REQUIRED WORK ->
How many lines in these entries contain the string "index"? Reply with the number alone.

■ ■ ■ ■

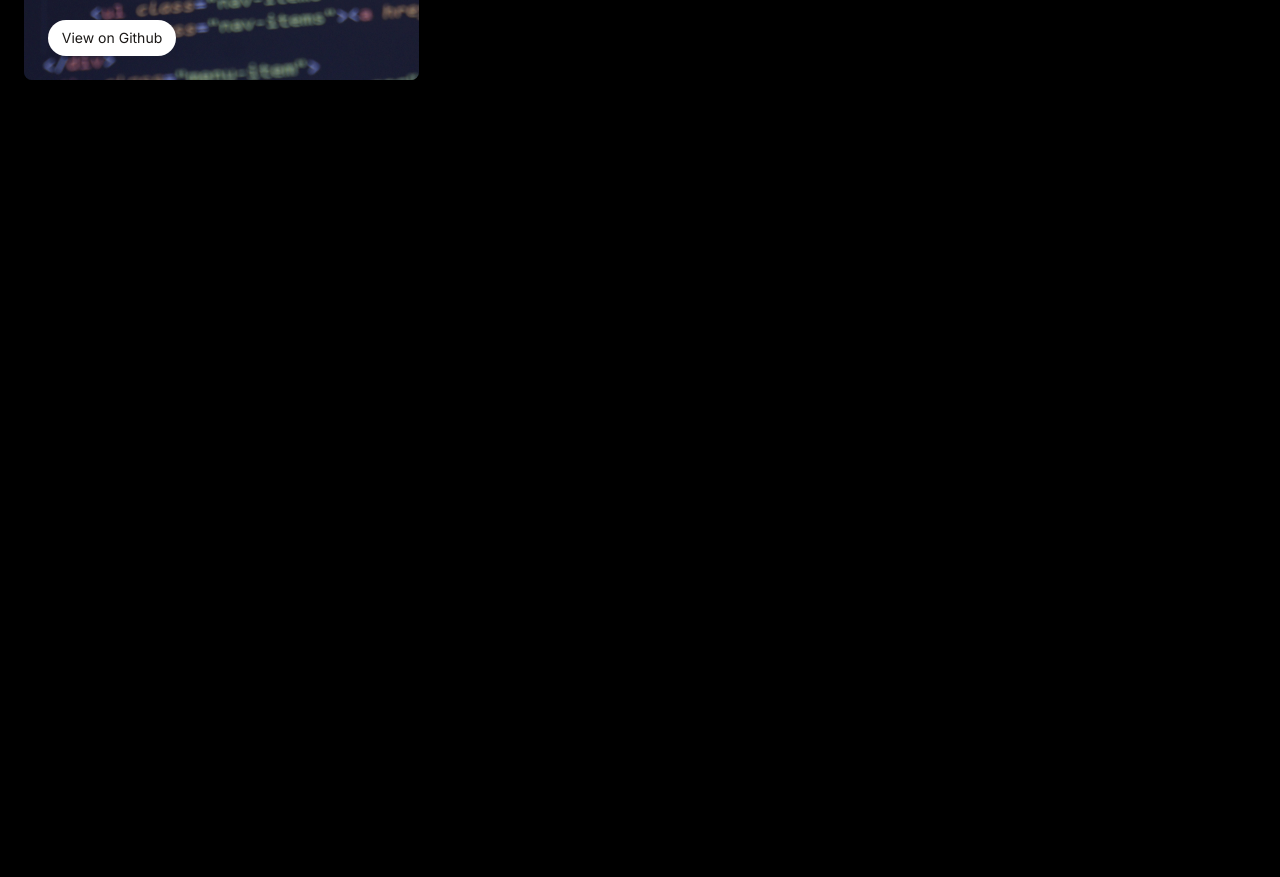
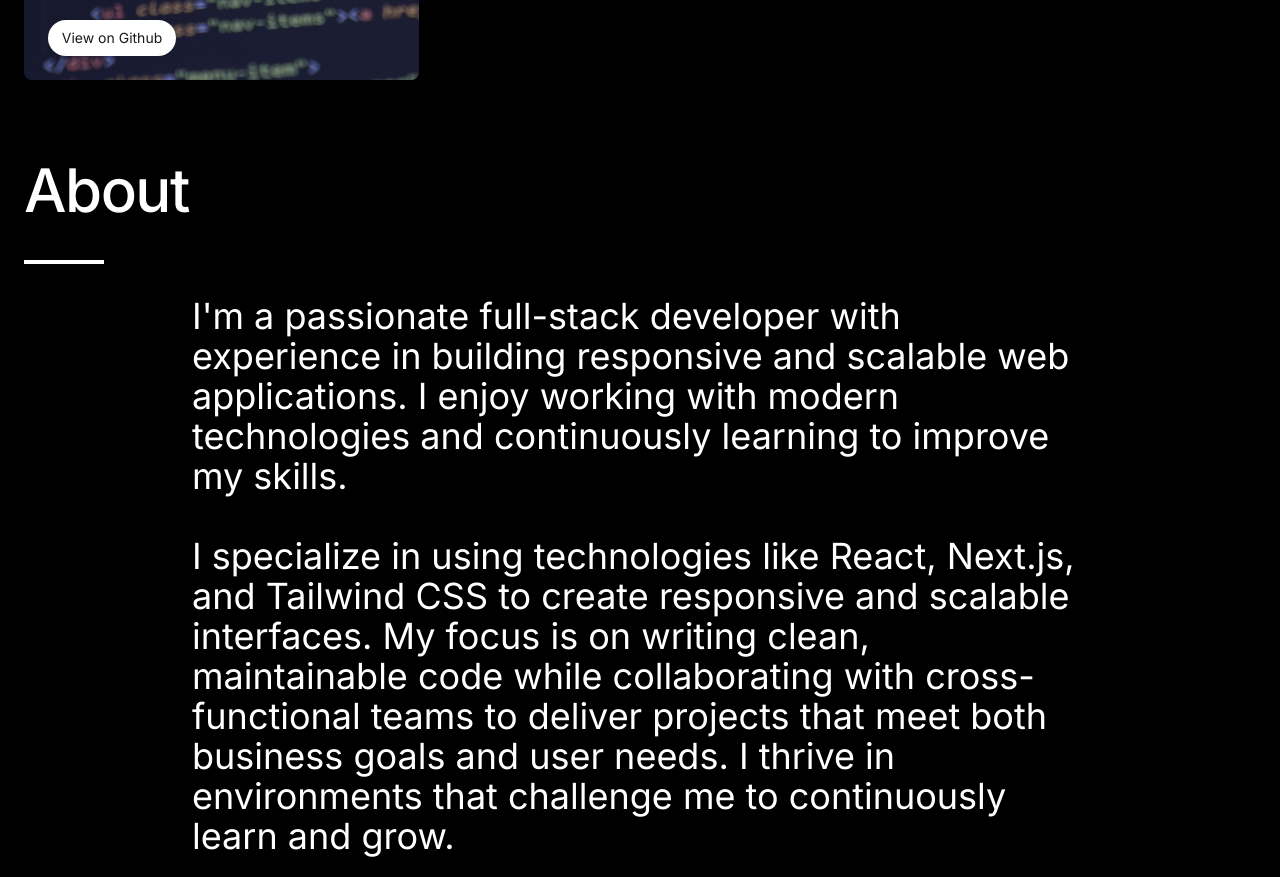
Before and after one commit to lattln/lattlin-portfolio, a React (Vite) app: page / in a window 1280 px wide. Shown: the part 1920-2797 px from the top of the page. Before the commit the page ends 2040 px from the top, so only its background shows below. Built offline with nearby package versions, Linux system fonts and the light colour scheme.

Commit message:
added sections
+ experience
+ contacts
+ about

```diff
--- a/src/App.jsx
+++ b/src/App.jsx
@@ -3,6 +3,9 @@ import BlurBackground from './components/BlurBackground'
 import NavBar from './components/NavBar'
 import Hero from './components/Hero'
 import Projects from './components/Projects'
+import About from './components/About'
+import Experience from './components/Experience'
+import { Contacts } from './components/Contacts'
 
 
 const App = () => {
@@ -14,6 +17,9 @@ const App = () => {
                 <NavBar />
                 <Hero />
                 <Projects />
+                <About />
+                <Experience />
+                <Contacts />
             </main>
         </>
 
--- /dev/null
+++ b/src/components/About.jsx
@@ -0,0 +1,45 @@
+import React from 'react'
+import { motion } from 'framer-motion'
+import { ABOUT_CONTENT } from '../constants'
+
+const About = () => {
+
+    const textVariants = {
+        hidden: {
+            opacity: 0,
+            y: 50,
+        },
+        visible: {
+            opacity: 1,
+            y: 0,
+            transition: {
+                duration: 0.6,
+                ease: 'easeOut'
+            }
+        }
+    }
+
+    return (
+        <section className='px-6 py-10' id='about'>
+            <h1 className='text-4xl md:text-6xl font-medium tracking-tight mb-10'> About</h1>
+            <div className='h-1 w-20 mb-8 bg-white'></div>
+
+            <div className='max-w-4xl mx-auto'>
+                {ABOUT_CONTENT.paragraphs.map((paragraph, index) => (
+                    <motion.p
+                        key={index}
+                        className='text-xl md:text-2xl lg:text-4xl mb-10 leading-relaxed'
+                        initial='hidden'
+                        whileInView='visible'
+                        viewport={{once: true, amount: 0.5}}
+                        variants={textVariants}>
+                            {paragraph}
+                    </motion.p>
+                ))}
+
+            </div>
+        </section>
+    )
+}
+
+export default About
--- /dev/null
+++ b/src/components/Contacts.jsx
@@ -0,0 +1,107 @@
+import React from 'react'
+import { motion } from 'framer-motion'
+import { CONTACT_CONTENT } from '../constants'
+import { RiGithubFill, RiLinkedinFill } from '@remixicon/react'
+
+export const Contacts = () => {
+
+    const textVariants = {
+        hidden: {
+            opacity: 0,
+            y: 20
+        },
+        visible: (delay = 0) => ({
+            opacity: 1,
+            y: 0,
+            transition: {
+                duration: 0.8,
+                ease: 'easeOut',
+                delay
+            }
+        } )
+    }
+
+    const iconVariants = {
+        hidden: {
+            opacity: 0,
+            y: 20
+        },
+        visible: (delay = 0) => ({
+            opacity: 1,
+            scale: 1,
+            transition: {
+                duration: 0.5,
+                ease: 'easeOut',
+                delay
+            }
+        })
+    }
+
+    return (
+        <section className='min-h-screen flex flex-col justify-center px-4 md:px-10' id='contact'>
+            <h2 className='text-4xl md:text-6xl font-medium tracking-tight mb-10'>Contact</h2>
+
+            <div className='h-1 w-20 bh-white mb-8'></div>
+
+            <motion.h3
+                className='text-6xl md:text-8xl leading-none'
+                initial='hidden'
+                whileInView='visible'
+                custom={0.4}
+                variants={textVariants}>
+                        {CONTACT_CONTENT.headline}
+            </motion.h3>
+
+            <motion.p
+                className='text-lg md:text-2xl mt-6 max-w-3xl'
+                initial='hidden'
+                whileInView='visible'
+                custom={0.6}
+                variants={textVariants}>
+                    {CONTACT_CONTENT.description}
+            </motion.p>
+
+            <motion.a
+                href={`mailto:${CONTACT_CONTENT.email}`}
+                className='text-2xl md:text-3xl font-medium mt-8'
+                initial='hidden'
+                whileInView='visible'
+                custom={0.8}
+                variants={textVariants}>
+                    {CONTACT_CONTENT.email}
+            </motion.a>
+
+            <div className='flex space-x-6 mt-8'>
+                {CONTACT_CONTENT.socialLinks.map((link, index) => {
+                    const Icon =
+                        link.icon === "RiGithubFill" ? RiGithubFill:RiLinkedinFill
+                        return (
+                            <motion.a
+                                key={link.platform}
+                                href={link.url}
+                                target="_blank"
+                                rel='noopener noreferrer'
+                                aria-label={link.ariaLabel}
+                                initial='hidden'
+                                whileInView='visible'
+                                custom={1.0 + index * 0.2}
+                                variants={iconVariants}>
+                                    <Icon size={36} />
+
+                            </motion.a>
+                        )
+                })}
+            </div>
+
+            <motion.p
+                className='text-sm text-stone-400 mt-36'
+                initial='hidden'
+                whileInView='visible'
+                custom={1.6}
+                variants={textVariants}>
+                    {CONTACT_CONTENT.footerText}
+            </motion.p>
+
+        </section>
+    )
+}
--- /dev/null
+++ b/src/components/Experience.jsx
@@ -0,0 +1,87 @@
+import React from 'react'
+import { motion } from 'framer-motion'
+import { EXPERIENCES } from '../constants'
+
+const Experience = () => {
+
+    const containerVariants = {
+        hidden: {
+            opacity: 0,
+            y: 50
+        },
+        visible: {
+            opacity: 1,
+            y: 0,
+            transition: {
+                duration: 0.8,
+                ease: "easeOut",
+                staggerChildren: 0.3
+            }
+        }
+    }
+
+    const childVariants = {
+        hidden: {
+            opacity: 0,
+            y: 50
+        },
+        visible: {
+            opacity: 1,
+            y: 0,
+            transition: {
+                duration: 0.6,
+                ease: 'easeOut'
+            }
+        }
+    }
+
+    return (
+        <section className='px-6 py-10' id='experience'>
+            <h2 className='text-4xl md:text-6xl font-medium tracking-tight mb-10'>
+                Work Experience
+            </h2>
+
+            <div className='h-1 w-20 mb-8 bg-white'></div>
+
+            <motion.div
+                className='space-y-10'
+                initial='hidden'
+                whileInView='visible'
+                viewport={{once: true, amount: 0.3}}
+                variants={containerVariants}>
+                    {EXPERIENCES.map((experience, index) => (
+                        <motion.div
+                            key={index}
+                            variants={childVariants}>
+                                <div className='flex flex-col md:flex-row md:justify-between'>
+                                    <div className='text-sm md:w-1/4 mb-2 md:mb-8 p-4'>
+                                        {experience.yearRange}
+                                    </div>
+
+                                    <div className='md:w-3/4 mb-10'>
+                                        <div className='max-w-3xl backdrop-blur-3xl p-4 bg-stone-600/10 rounded-lg'>
+
+                                            <h2 className='text-xl mb-2'>{experience.title}</h2>
+
+                                            <p className='mb-4 text-sm italic'>{experience.location}</p>
+                                            <ul className='list-disc list-inside space-y-2'>
+                                                {experience.description.map((desc, index) => (
+                                                    <li key={index}>{desc}</li>
+                                                ))}
+                                            </ul>
+
+                                        </div>
+
+                                    </div>
+                                </div>
+
+                        </motion.div>
+                    ))}
+
+            </motion.div>
+
+        </section>
+    )
+}
+
+export default Experience
--- a/src/components/Projects.jsx
+++ b/src/components/Projects.jsx
@@ -27,7 +27,7 @@ const Projects = () => {
 
     return (
         <section className='px-6 py-10' id='work'>
-            <h1 className='text-4xl md:text-6xl font-medium tracking-tight mb-10'>Projects</h1>
+            <h1 className='text-4xl md:text-6xl font-medium tracking-tight mb-10'>Work</h1>
 
             <div className='h-1 w-20 mb-8 bg-white'></div>
             <div className='grid grid-cols-1 md:grid-cols-3 gap-6'>
--- a/src/constants/index.js
+++ b/src/constants/index.js
@@ -96,12 +96,6 @@ export const CONTACT_CONTENT = {
     email: "lattln.tech@gmail.com",
     socialLinks: [
         {
-            platform: "Twitter",
-            url: "https://twitter.com/yourprofile",
-            ariaLabel: "Follow me on Twitter",
-            icon: "RiTwitterXFill",
-        },
-        {
             platform: "GitHub",
             url: "https://github.com/lattln",
             ariaLabel: "View my GitHub profile",
```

■ ■ ■ ■

REPLY TO THE EXERCISE ->
10